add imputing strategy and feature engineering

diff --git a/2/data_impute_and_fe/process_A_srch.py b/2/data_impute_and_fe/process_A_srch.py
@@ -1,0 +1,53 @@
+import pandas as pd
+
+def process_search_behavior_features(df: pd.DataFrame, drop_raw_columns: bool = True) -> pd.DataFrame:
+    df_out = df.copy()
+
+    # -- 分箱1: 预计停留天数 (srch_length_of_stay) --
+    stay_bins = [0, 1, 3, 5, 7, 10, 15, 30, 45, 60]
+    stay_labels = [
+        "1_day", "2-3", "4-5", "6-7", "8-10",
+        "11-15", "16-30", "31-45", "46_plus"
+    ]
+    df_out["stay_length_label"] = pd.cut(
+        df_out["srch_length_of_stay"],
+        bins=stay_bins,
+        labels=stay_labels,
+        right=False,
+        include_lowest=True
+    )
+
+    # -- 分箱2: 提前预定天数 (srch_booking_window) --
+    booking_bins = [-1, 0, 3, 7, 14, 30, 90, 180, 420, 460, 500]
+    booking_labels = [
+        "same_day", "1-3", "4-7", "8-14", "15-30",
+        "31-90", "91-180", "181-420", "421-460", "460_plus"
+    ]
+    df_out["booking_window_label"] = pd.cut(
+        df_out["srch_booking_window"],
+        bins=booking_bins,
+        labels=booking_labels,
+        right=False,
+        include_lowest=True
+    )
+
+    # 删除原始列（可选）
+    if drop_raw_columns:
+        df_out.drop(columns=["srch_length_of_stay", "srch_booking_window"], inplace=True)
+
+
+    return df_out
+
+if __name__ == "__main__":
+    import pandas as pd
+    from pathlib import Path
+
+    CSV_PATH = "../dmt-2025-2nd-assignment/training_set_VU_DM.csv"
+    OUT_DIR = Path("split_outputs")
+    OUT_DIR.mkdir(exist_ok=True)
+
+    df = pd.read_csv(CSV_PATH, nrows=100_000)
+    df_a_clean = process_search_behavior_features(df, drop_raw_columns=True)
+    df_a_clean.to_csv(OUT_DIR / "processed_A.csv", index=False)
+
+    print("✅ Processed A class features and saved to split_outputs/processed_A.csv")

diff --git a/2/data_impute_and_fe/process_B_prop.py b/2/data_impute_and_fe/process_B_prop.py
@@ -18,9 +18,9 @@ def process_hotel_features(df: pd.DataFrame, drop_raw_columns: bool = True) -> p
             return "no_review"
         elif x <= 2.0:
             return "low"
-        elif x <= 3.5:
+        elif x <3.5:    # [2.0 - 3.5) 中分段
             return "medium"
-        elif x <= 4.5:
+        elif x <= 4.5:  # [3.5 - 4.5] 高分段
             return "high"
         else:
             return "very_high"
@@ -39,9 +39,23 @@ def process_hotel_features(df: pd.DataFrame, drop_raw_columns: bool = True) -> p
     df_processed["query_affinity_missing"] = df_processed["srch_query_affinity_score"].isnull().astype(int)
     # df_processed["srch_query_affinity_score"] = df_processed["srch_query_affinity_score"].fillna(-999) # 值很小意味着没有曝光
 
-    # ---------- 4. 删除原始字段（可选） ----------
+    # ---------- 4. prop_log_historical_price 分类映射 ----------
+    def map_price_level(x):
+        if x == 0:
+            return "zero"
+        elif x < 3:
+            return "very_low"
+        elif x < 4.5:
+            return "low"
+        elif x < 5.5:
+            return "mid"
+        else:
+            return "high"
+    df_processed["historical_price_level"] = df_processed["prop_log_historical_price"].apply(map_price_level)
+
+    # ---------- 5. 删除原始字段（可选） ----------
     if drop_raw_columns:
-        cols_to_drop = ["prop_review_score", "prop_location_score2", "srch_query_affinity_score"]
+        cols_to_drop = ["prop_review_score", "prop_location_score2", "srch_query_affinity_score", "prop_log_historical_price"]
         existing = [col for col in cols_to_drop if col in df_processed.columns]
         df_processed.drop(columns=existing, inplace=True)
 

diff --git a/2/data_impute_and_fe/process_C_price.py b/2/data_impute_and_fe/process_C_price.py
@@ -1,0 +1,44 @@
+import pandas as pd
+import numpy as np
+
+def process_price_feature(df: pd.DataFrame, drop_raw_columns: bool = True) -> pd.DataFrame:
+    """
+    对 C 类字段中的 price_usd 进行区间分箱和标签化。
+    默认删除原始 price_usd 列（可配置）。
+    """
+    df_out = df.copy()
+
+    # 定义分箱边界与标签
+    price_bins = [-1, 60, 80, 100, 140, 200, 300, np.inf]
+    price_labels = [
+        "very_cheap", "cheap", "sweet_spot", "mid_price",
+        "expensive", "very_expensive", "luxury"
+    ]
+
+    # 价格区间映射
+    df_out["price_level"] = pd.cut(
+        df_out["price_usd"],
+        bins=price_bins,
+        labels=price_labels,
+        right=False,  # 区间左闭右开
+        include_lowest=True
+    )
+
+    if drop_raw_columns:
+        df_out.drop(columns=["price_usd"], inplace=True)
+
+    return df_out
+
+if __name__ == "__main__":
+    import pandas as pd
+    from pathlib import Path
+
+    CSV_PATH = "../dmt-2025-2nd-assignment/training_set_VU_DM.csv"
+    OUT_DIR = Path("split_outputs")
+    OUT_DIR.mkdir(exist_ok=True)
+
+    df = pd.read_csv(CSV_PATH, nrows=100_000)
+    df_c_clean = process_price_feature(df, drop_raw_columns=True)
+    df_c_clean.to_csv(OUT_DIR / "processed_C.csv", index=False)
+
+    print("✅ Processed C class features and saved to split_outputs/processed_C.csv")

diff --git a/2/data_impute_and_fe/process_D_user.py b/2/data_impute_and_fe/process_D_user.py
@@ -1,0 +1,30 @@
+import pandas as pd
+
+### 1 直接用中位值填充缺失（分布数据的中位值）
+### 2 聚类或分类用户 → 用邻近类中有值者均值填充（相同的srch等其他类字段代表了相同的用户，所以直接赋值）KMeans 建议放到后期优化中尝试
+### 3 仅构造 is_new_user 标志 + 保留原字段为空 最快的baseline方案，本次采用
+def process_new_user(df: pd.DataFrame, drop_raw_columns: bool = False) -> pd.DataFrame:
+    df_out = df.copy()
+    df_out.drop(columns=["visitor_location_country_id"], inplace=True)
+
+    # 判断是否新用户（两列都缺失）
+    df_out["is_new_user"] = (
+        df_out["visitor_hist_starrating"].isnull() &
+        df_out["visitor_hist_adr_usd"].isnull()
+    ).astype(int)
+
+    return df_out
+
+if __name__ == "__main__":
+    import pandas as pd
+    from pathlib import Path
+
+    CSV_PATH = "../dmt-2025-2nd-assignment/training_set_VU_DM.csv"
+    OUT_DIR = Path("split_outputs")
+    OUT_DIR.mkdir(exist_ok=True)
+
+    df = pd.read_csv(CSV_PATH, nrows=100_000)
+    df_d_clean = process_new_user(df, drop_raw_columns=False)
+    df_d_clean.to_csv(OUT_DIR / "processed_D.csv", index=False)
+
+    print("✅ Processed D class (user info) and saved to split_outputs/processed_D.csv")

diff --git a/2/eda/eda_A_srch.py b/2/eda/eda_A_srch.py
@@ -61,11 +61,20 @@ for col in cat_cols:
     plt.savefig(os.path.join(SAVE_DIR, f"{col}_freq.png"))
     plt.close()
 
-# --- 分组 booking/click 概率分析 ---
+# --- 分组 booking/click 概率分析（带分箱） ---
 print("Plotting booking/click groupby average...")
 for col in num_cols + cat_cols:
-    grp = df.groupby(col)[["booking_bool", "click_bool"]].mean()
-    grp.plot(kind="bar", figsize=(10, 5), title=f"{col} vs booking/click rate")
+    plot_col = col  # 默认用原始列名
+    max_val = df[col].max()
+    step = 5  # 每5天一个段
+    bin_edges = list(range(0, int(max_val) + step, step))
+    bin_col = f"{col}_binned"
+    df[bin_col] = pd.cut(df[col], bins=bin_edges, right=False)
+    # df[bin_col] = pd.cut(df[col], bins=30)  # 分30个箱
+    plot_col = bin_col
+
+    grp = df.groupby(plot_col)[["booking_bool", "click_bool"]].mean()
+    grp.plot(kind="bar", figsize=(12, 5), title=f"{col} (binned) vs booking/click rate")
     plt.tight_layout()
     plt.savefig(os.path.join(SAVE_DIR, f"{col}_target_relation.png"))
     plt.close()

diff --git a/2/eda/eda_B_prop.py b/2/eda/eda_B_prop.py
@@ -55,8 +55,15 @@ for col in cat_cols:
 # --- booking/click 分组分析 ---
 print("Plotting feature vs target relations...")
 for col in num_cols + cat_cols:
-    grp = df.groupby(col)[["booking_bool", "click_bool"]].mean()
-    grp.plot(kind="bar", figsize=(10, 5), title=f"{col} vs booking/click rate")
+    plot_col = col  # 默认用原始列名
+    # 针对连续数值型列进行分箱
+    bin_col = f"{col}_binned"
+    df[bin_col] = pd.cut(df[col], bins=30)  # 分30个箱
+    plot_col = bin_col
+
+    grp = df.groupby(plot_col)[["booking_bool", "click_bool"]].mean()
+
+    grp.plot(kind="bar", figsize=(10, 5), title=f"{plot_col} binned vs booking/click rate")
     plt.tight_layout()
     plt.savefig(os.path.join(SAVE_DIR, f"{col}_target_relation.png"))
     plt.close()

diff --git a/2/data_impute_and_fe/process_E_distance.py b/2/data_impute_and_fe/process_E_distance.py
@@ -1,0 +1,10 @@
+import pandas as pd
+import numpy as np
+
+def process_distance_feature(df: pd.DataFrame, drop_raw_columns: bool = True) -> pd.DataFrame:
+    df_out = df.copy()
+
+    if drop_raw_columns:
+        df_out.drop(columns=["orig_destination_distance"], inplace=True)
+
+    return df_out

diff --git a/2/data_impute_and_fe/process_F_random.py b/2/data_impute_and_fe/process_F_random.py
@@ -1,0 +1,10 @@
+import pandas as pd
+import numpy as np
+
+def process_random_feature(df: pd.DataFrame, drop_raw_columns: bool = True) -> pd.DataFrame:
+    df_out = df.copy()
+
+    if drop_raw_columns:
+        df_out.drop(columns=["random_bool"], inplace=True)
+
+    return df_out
━━━━━━━━━━━━━━━━
* _TASK INSTRUCTIONS_
Out of the records above, pick each line that contains the string "print".

* _SOLUTION TO THIS TASK_
+    print("✅ Processed A class features and saved to split_outputs/processed_A.csv")
+    print("✅ Processed C class features and saved to split_outputs/processed_C.csv")
+    print("✅ Processed D class (user info) and saved to split_outputs/processed_D.csv")
 print("Plotting booking/click groupby average...")
 print("Plotting feature vs target relations...")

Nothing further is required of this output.